When discussing the ERA and ERA Bills currently in the Minnesota and federal legislatures, it’s important to back up your opinions with facts. These talking points can help you stay on track and formulate your own responses to why we need an ERA.
- The equal protection clause of the 14th Amendment has never been interpreted to guarantee equal rights in the same way an Equal Rights Amendment will do. Only since 1971 has the 14th Amendment been applied to sex discrimination. Yet when Supreme Court Justice Antonin Scalia voted against the Lily Ledbetter Act, he declared that the U.S. Constitution does not prohibit discrimination on the basis of sex. That’s why we need the ERA.
- We need a clearer, stricter judicial standard for deciding cases of sex and gender discrimination. Sex and gender discrimination should get strict judicial scrutiny just as religion, country of origin, and race do; but it currently receives only intermediate scrutiny.
- We need an ERA to unleash women from ‘pink collar jobs’, i.e., low paid occupations. Currently women too often are tracked into jobs that are typically paid less than jobs in industry which are male dominated. Roughly two-thirds of minimum-wage earners, essential workers, and seniors living below the poverty level are women.
- Removing discrimination in the workplace will strengthen our business economy: firms with more women in leadership are more profitable (Harvard Business Review, Feb. 8, 2016; Credit Suisse Report- The CS Gender 3000, 2014). Constitutional equality will help.

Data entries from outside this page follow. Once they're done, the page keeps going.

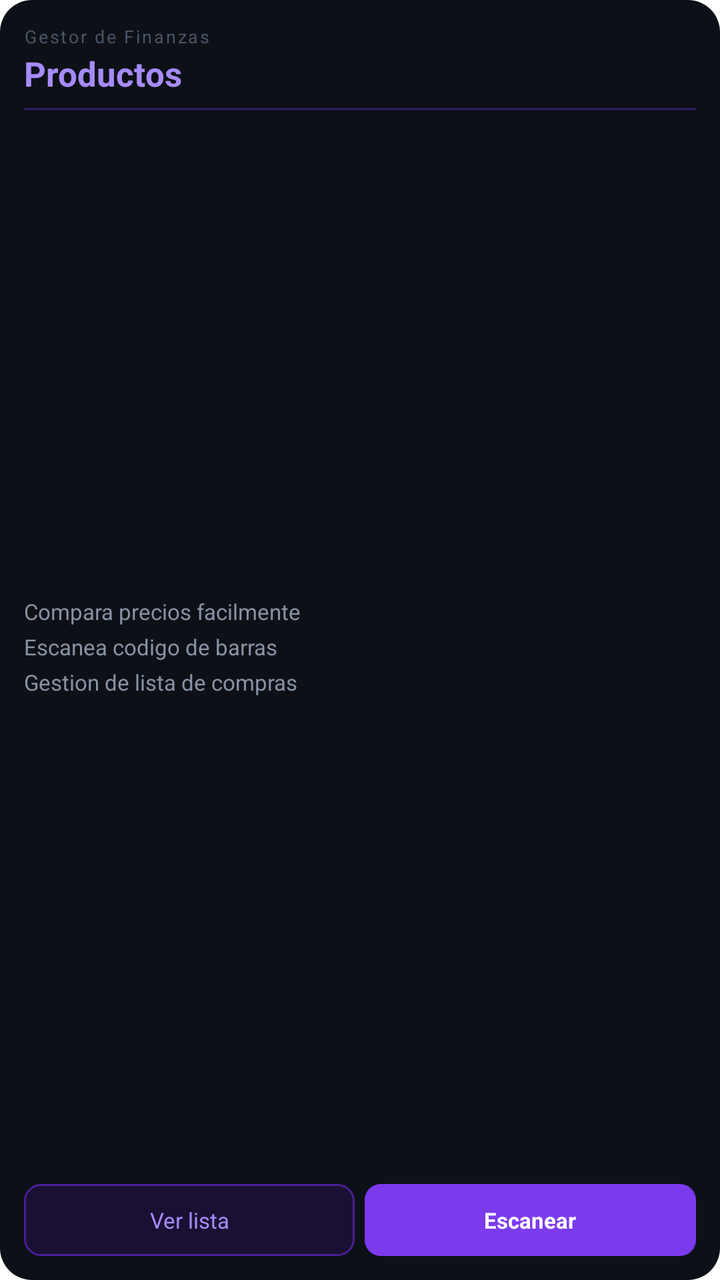
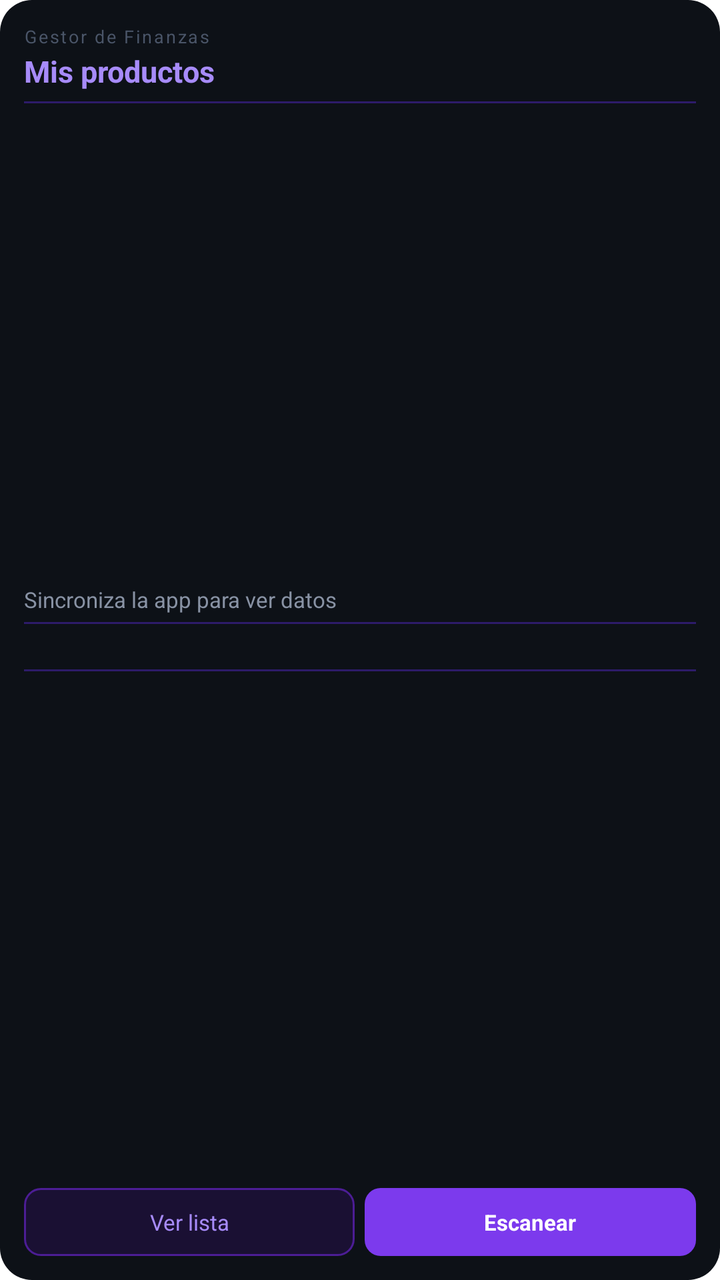

Two renders of the same Android screen: before a commit and after it. Below are the layout's source before the change and the commit's diff.
<!-- AndroidManifest.xml: application theme android:Theme.Translucent.NoTitleBar -->
<!-- res/layout/widget_productos.xml -->
<?xml version="1.0" encoding="utf-8"?>
<RelativeLayout xmlns:android="http://schemas.android.com/apk/res/android"
    android:layout_width="match_parent"
    android:layout_height="match_parent"
    android:background="@drawable/widget_bg"
    android:padding="12dp">

    
    <LinearLayout
        android:id="@+id/wp_header_block"
        android:layout_width="match_parent"
        android:layout_height="wrap_content"
        android:orientation="vertical"
        android:layout_alignParentTop="true">

        <TextView
            android:layout_width="match_parent"
            android:layout_height="wrap_content"
            android:text="Gestor de Finanzas"
            android:textColor="#4A5568"
            android:textSize="9sp"
            android:letterSpacing="0.1"/>

        <TextView
            android:layout_width="match_parent"
            android:layout_height="wrap_content"
            android:text="Productos"
            android:textColor="#A78BFA"
            android:textSize="17sp"
            android:textStyle="bold"
            android:layout_marginTop="1dp"/>

        <TextView
            android:layout_width="match_parent"
            android:layout_height="1dp"
            android:background="#2D1B69"
            android:layout_marginTop="6dp"/>
    </LinearLayout>

    
    <LinearLayout
        android:id="@+id/wp_btn_row"
        android:layout_width="match_parent"
        android:layout_height="36dp"
        android:orientation="horizontal"
        android:layout_alignParentBottom="true">

        <TextView
            android:id="@+id/wp_btn_lista"
            android:layout_width="0dp"
            android:layout_height="match_parent"
            android:layout_weight="1"
            android:layout_marginEnd="5dp"
            android:background="@drawable/widget_btn_purple_ghost"
            android:gravity="center"
            android:text="Ver lista"
            android:textColor="#A78BFA"
            android:textSize="11sp"/>

        <TextView
            android:id="@+id/wp_btn_escanear"
            android:layout_width="0dp"
            android:layout_height="match_parent"
            android:layout_weight="1"
            android:background="@drawable/widget_btn_purple"
            android:gravity="center"
            android:text="Escanear"
            android:textColor="#FFFFFF"
            android:textSize="11sp"
            android:textStyle="bold"/>
    </LinearLayout>

    
    <LinearLayout
        android:layout_width="match_parent"
        android:layout_height="wrap_content"
        android:orientation="vertical"
        android:layout_below="@id/wp_header_block"
        android:layout_above="@id/wp_btn_row"
        android:gravity="center_vertical"
        android:paddingTop="6dp"
        android:paddingBottom="6dp">

        <TextView
            android:id="@+id/wp_item1"
            android:layout_width="match_parent"
            android:layout_height="wrap_content"
            android:text="Compara precios facilmente"
            android:textColor="#8892A4"
            android:textSize="11sp"
            android:maxLines="1"
            android:ellipsize="end"/>

        <TextView
            android:id="@+id/wp_item2"
            android:layout_width="match_parent"
            android:layout_height="wrap_content"
            android:text="Escanea codigo de barras"
            android:textColor="#8892A4"
            android:textSize="11sp"
            android:maxLines="1"
            android:ellipsize="end"
            android:layout_marginTop="3dp"/>

        <TextView
            android:id="@+id/wp_item3"
            android:layout_width="match_parent"
            android:layout_height="wrap_content"
            android:text="Gestion de lista de compras"
            android:textColor="#8892A4"
            android:textSize="11sp"
            android:maxLines="1"
            android:ellipsize="end"
            android:layout_marginTop="3dp"/>
    </LinearLayout>

</RelativeLayout>
<!-- resources referenced by this layout -->
<resources>
  <!-- drawable widget_bg (drawable) -->
  <?xml version="1.0" encoding="utf-8"?>
  <shape xmlns:android="http://schemas.android.com/apk/res/android"
      android:shape="rectangle">
      <corners android:radius="16dp"/>
      <solid android:color="#0D1117"/>
  </shape>
  <!-- drawable widget_btn_purple (drawable) -->
  <?xml version="1.0" encoding="utf-8"?>
  <shape xmlns:android="http://schemas.android.com/apk/res/android" android:shape="rectangle">
      <corners android:radius="8dp"/>
      <solid android:color="#7C3AED"/>
  </shape>
  <!-- drawable widget_btn_purple_ghost (drawable) -->
  <?xml version="1.0" encoding="utf-8"?>
  <shape xmlns:android="http://schemas.android.com/apk/res/android" android:shape="rectangle">
      <corners android:radius="8dp"/>
      <solid android:color="#1A1033"/>
      <stroke android:width="1dp" android:color="#4C1D95"/>
  </shape>
</resources>

<!-- the commit's change to res/layout/widget_productos.xml (unified diff, before → after) -->
@@ -5,7 +5,6 @@
     android:background="@drawable/widget_bg"
     android:padding="12dp">
 
-    
     <LinearLayout
         android:id="@+id/wp_header_block"
         android:layout_width="match_parent"
@@ -24,9 +23,9 @@
         <TextView
             android:layout_width="match_parent"
             android:layout_height="wrap_content"
-            android:text="Productos"
+            android:text="Mis productos"
             android:textColor="#A78BFA"
-            android:textSize="17sp"
+            android:textSize="15sp"
             android:textStyle="bold"
             android:layout_marginTop="1dp"/>
 
@@ -34,14 +33,13 @@
             android:layout_width="match_parent"
             android:layout_height="1dp"
             android:background="#2D1B69"
-            android:layout_marginTop="6dp"/>
+            android:layout_marginTop="5dp"/>
     </LinearLayout>
 
-    
     <LinearLayout
         android:id="@+id/wp_btn_row"
         android:layout_width="match_parent"
-        android:layout_height="36dp"
+        android:layout_height="34dp"
         android:orientation="horizontal"
         android:layout_alignParentBottom="true">
 
@@ -70,7 +68,6 @@
             android:textStyle="bold"/>
     </LinearLayout>
 
-    
     <LinearLayout
         android:layout_width="match_parent"
         android:layout_height="wrap_content"
@@ -78,40 +75,97 @@
         android:layout_below="@id/wp_header_block"
         android:layout_above="@id/wp_btn_row"
         android:gravity="center_vertical"
-        android:paddingTop="6dp"
-        android:paddingBottom="6dp">
+        android:paddingTop="5dp"
+        android:paddingBottom="4dp">
+
+        <LinearLayout
+            android:layout_width="match_parent"
+            android:layout_height="wrap_content"
+            android:orientation="horizontal"
+            android:paddingTop="4dp"
+            android:paddingBottom="4dp">
+            <TextView
+                android:id="@+id/wp_r1_name"
+                android:layout_width="0dp"
+                android:layout_height="wrap_content"
+                android:layout_weight="1"
+                android:text="Sincroniza la app para ver datos"
+                android:textColor="#8892A4"
+                android:textSize="11sp"
+                android:maxLines="1"
+                android:ellipsize="end"/>
+            <TextView
+                android:id="@+id/wp_r1_price"
+                android:layout_width="wrap_content"
+                android:layout_height="wrap_content"
+                android:text=""
+                android:textColor="#A78BFA"
+                android:textSize="11sp"
+                android:layout_marginStart="4dp"/>
+        </LinearLayout>
 
         <TextView
-            android:id="@+id/wp_item1"
+            android:layout_width="match_parent"
+            android:layout_height="1dp"
+            android:background="#2D1B69"/>
+
+        <LinearLayout
             android:layout_width="match_parent"
             android:layout_height="wrap_content"
-            android:text="Compara precios facilmente"
-            android:textColor="#8892A4"
-            android:textSize="11sp"
-            android:maxLines="1"
-            android:ellipsize="end"/>
+            android:orientation="horizontal"
+            android:paddingTop="4dp"
+            android:paddingBottom="4dp">
+            <TextView
+                android:id="@+id/wp_r2_name"
+                android:layout_width="0dp"
+                android:layout_height="wrap_content"
+                android:layout_weight="1"
+                android:text=""
+                android:textColor="#8892A4"
+                android:textSize="11sp"
+                android:maxLines="1"
+                android:ellipsize="end"/>
+            <TextView
+                android:id="@+id/wp_r2_price"
+                android:layout_width="wrap_content"
+                android:layout_height="wrap_content"
+                android:text=""
+                android:textColor="#A78BFA"
+                android:textSize="11sp"
+                android:layout_marginStart="4dp"/>
+        </LinearLayout>
 
         <TextView
-            android:id="@+id/wp_item2"
+            android:layout_width="match_parent"
+            android:layout_height="1dp"
+            android:background="#2D1B69"/>
+
+        <LinearLayout
             android:layout_width="match_parent"
             android:layout_height="wrap_content"
-            android:text="Escanea codigo de barras"
-            android:textColor="#8892A4"
-            android:textSize="11sp"
-            android:maxLines="1"
-            android:ellipsize="end"
-            android:layout_marginTop="3dp"/>
+            android:orientation="horizontal"
+            android:paddingTop="4dp"
+            android:paddingBottom="4dp">
+            <TextView
+                android:id="@+id/wp_r3_name"
+                android:layout_width="0dp"
+                android:layout_height="wrap_content"
+                android:layout_weight="1"
+                android:text=""
+                android:textColor="#8892A4"
+                android:textSize="11sp"
+                android:maxLines="1"
+                android:ellipsize="end"/>
+            <TextView
+                android:id="@+id/wp_r3_price"
+                android:layout_width="wrap_content"
+                android:layout_height="wrap_content"
+                android:text=""
+                android:textColor="#A78BFA"
+                android:textSize="11sp"
+                android:layout_marginStart="4dp"/>
+        </LinearLayout>
 
-        <TextView
-            android:id="@+id/wp_item3"
-            android:layout_width="match_parent"
-            android:layout_height="wrap_content"
-            android:text="Gestion de lista de compras"
-            android:textColor="#8892A4"
-            android:textSize="11sp"
-            android:maxLines="1"
-            android:ellipsize="end"
-            android:layout_marginTop="3dp"/>
     </LinearLayout>
 
 </RelativeLayout>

- Racial disparities persist. Women make on average only $.82 for every dollar that men earned; and in Minnesota, according to the Minnesota Attorney General’s recent study, while white women received 18% less wages on average than white men, Asian American women received 25% less wages than white men, African American women received 40% less, and Latinas received 45% less. And women here with a master’s degree working full-time earn $1,018 less per year than a comparable man with only a bachelor’s degree.
- Women and people with uteruses still get fired for being pregnant. Women fight and die for our country, but we still don’t have equal rights. Too often courts turn a blind eye to rape and sexual violence. Minnesota must lay the legal framework to protect people against rape and ensure that individuals who are rape survivors are not blamed for the assault. That’s why we need the ERA.
- We can’t be the beacon of light to the world until we address equal justice under law. The ERA spells out equality under the law.